New York's two previous road games have featured intense fourth-quarter comebacks. At Cleveland in Week 2, the Jets trailed 30-17 with just 1:55 left. A 66-yard TD pass to Corey Davis, a successful onside kick, and a 53-yard TD drive capped by a 15-yard scoring pass to rookie Garrett Wilson with just 22 seconds left gave the Jets their only lead of the day. An interception at midfield with six seconds left was the final highlight in an improbable 31-30 triumph.
Two weeks later at Pittsburgh, the Jets were down 20-10 in the fourth quarter before driving 81 yards for a TD, getting an interception, and then going 65 yards for the winning TD with 16 seconds left.
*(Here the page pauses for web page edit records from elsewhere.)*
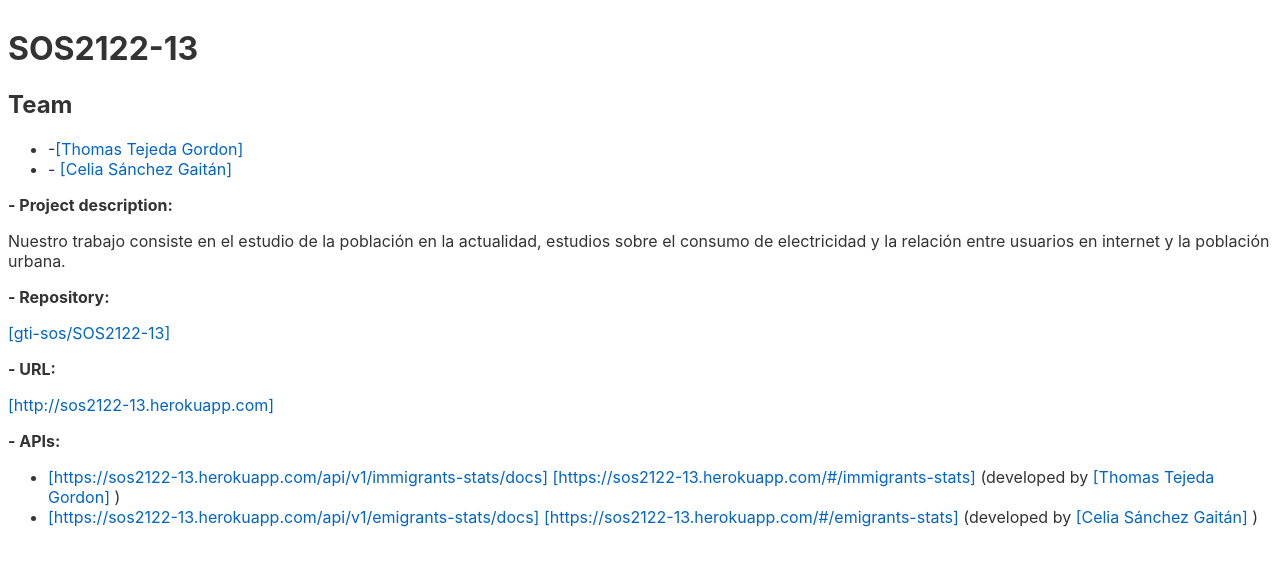
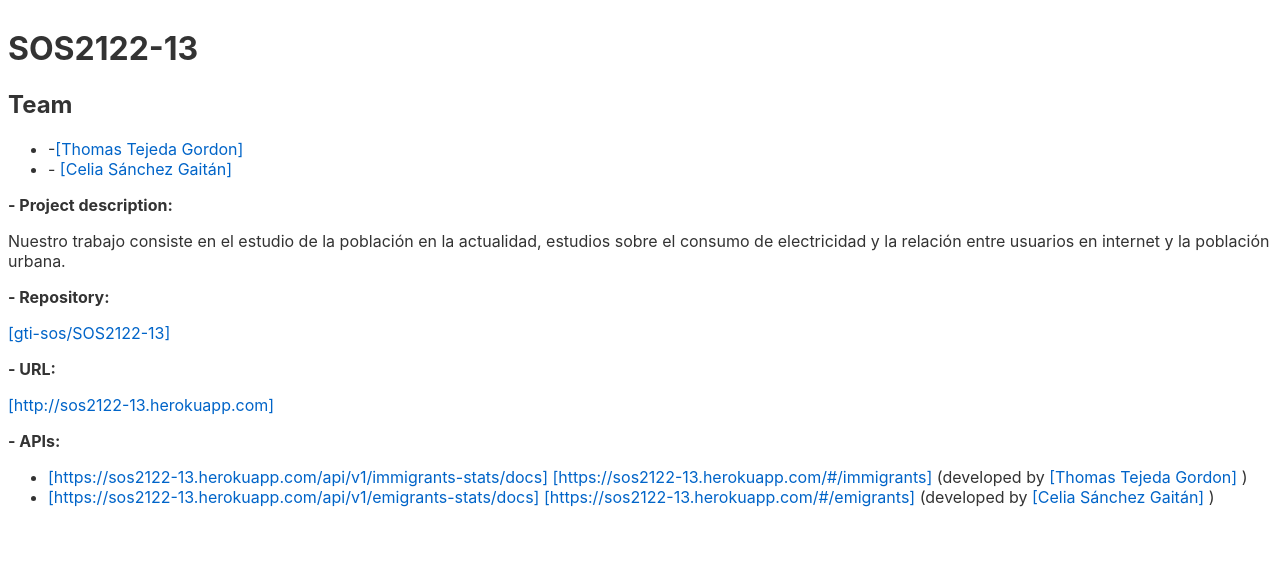
Before and after one commit to gti-sos/SOS2122-13, a Svelte app: page / in a window 1280 px wide. Shown: the top 566 px of the page. Built offline with nearby package versions, Linux system fonts and the light colour scheme.

Commit message:
heroku act

```diff
--- a/src/front/Home.svelte
+++ b/src/front/Home.svelte
@@ -34,12 +34,12 @@
     </p>
     <ul>
         <li><a href="https://sos2122-13.herokuapp.com/api/v1/immigrants-stats/docs">[https://sos2122-13.herokuapp.com/api/v1/immigrants-stats/docs]</a>
-            <a href="https://sos2122-13.herokuapp.com/#/immigrants-stats">[https://sos2122-13.herokuapp.com/#/immigrants-stats]</a>
+            <a href="https://sos2122-13.herokuapp.com/#/immigrants-stats">[https://sos2122-13.herokuapp.com/#/immigrants]</a>
             (developed by <a href="https://github.com/ThomasTejGor">
             [Thomas Tejeda Gordon]
         </a>)</li>
         <li><a href="https://sos2122-13.herokuapp.com/api/v1/emigrants-stats/docs">[https://sos2122-13.herokuapp.com/api/v1/emigrants-stats/docs]</a>
-            <a href="https://sos2122-13.herokuapp.com/#/emigrants-stats">[https://sos2122-13.herokuapp.com/#/emigrants-stats]</a>
+            <a href="https://sos2122-13.herokuapp.com/#/emigrants-stats">[https://sos2122-13.herokuapp.com/#/emigrants]</a>
             (developed by <a href="https://github.com/celiasg21">
             [Celia Sánchez Gaitán]
         </a>)</li>
```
An intercepted Hail Mary preserved a 24-20 victory.
Wins like that, combined with a dominant fourth quarter last week in blowing out the AFC East-rival Dolphins 40-17, have these Jets looking nothing like last year's four-win club.
"We know it's a very young football team that we're playing, but they've got a ton of talent, and you can see it," LaFleur said. "I think it's a matter of time before they really hit their stride.
"Again, I know obviously (there's) a lot of familiarity with the coaching staff there, guys that I've got a ton of respect for that I know are going to do a great job of coaching their guys up, and when you do that and you get talent, you've got a chance to be pretty good. It doesn't happen overnight, but I think you've seen the strides that they've made in a short period of time. It's been pretty impressive."
Meanwhile the Packers have crammed a ton of their own drama into the last three weeks, needing to stop a Tampa Bay two-point conversion with 14 seconds left, getting the tying score in the fourth quarter against New England before winning in overtime, and seeing a late drive fizzle inside the Giants' 10-yard line last week in London.
Add it all up – the recent history between these teams, plus the last few weeks for both current squads – then toss in the only noon CT kickoff at Lambeau Field this season and the '50s Classic uniforms the Packers will be wearing, and it feels like a recipe for who-knows-what on Sunday.
In some respects, that's every week in the NFL. But it's not easy to make a full column of craziness out of two teams that rarely play each other. So consider the warning of wildness delivered.